───── THE DATA ─────

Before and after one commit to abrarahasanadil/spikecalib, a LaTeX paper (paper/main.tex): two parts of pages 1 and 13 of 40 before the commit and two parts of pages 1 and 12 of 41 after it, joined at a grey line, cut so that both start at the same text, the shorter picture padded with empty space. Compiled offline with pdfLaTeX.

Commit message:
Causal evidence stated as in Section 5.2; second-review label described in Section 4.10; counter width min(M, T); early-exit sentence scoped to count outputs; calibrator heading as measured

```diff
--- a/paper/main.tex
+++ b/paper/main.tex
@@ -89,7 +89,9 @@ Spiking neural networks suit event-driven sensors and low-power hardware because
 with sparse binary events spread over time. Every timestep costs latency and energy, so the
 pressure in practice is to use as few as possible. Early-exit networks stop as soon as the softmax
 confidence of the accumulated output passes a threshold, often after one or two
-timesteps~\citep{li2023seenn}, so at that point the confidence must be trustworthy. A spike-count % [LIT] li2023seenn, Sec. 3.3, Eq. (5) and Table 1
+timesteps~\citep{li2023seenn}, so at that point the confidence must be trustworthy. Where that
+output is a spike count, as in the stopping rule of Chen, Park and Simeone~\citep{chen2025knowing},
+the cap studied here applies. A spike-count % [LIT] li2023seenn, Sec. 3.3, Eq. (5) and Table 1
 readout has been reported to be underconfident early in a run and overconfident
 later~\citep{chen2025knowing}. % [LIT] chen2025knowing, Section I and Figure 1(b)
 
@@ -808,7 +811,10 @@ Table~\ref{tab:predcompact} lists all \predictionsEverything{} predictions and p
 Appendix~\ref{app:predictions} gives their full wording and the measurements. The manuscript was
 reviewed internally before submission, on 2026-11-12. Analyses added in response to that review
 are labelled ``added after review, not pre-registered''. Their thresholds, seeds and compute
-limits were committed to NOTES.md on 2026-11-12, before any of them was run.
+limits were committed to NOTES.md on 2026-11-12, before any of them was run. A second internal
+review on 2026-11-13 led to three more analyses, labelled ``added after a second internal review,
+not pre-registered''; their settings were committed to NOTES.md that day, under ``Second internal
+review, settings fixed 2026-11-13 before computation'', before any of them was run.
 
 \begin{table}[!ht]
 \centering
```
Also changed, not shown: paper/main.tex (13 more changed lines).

─────
───── THE DATA ─────

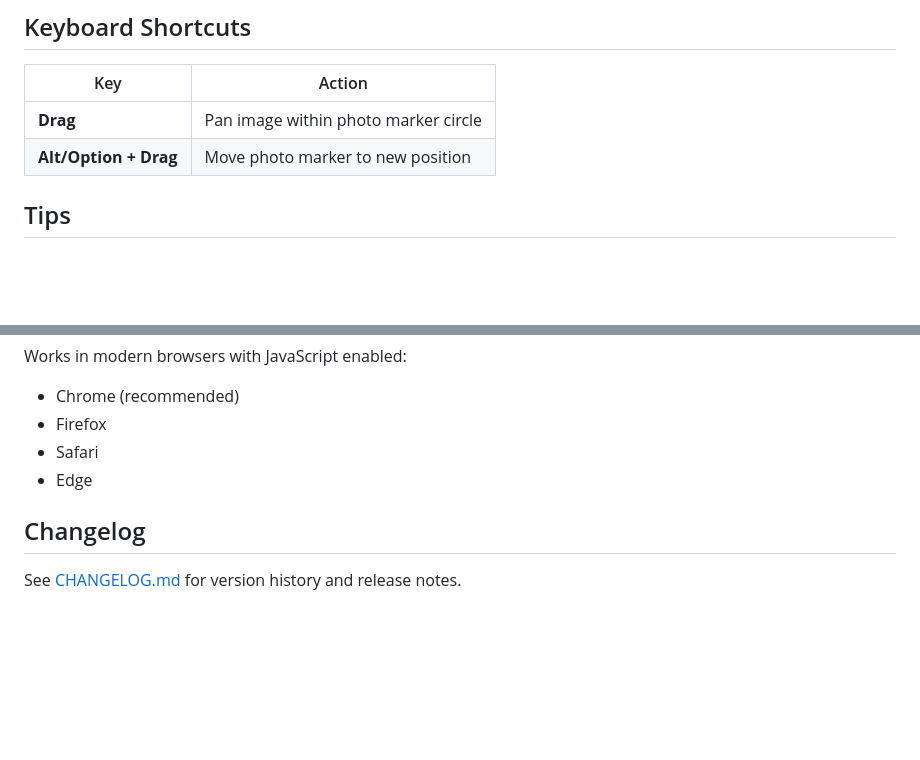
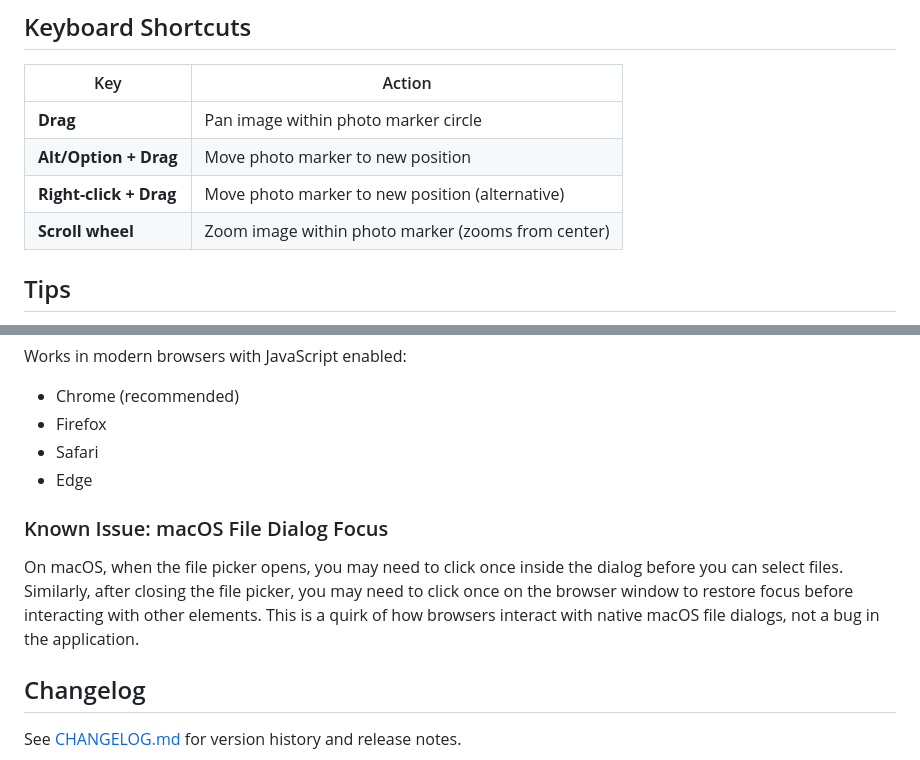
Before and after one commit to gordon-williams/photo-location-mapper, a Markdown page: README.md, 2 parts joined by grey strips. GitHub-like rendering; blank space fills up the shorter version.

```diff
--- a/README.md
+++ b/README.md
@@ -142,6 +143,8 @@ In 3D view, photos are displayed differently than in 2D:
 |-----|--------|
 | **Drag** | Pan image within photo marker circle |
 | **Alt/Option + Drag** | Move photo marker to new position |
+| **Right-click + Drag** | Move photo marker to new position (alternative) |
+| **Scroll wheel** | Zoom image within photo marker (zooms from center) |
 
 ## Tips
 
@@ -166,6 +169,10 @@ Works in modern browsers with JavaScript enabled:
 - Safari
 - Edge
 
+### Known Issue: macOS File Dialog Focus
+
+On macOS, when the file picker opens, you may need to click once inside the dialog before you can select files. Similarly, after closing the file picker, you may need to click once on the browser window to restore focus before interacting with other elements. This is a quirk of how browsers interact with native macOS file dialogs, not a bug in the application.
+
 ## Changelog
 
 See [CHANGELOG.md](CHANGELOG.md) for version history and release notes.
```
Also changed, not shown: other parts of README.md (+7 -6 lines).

─────

Go through the records above and, whenever a line includes the word "Drag", copy it.

◆ RESPONSE AREA
 | **Drag** | Pan image within photo marker circle |
 | **Alt/Option + Drag** | Move photo marker to new position |
+| **Right-click + Drag** | Move photo marker to new position (alternative) |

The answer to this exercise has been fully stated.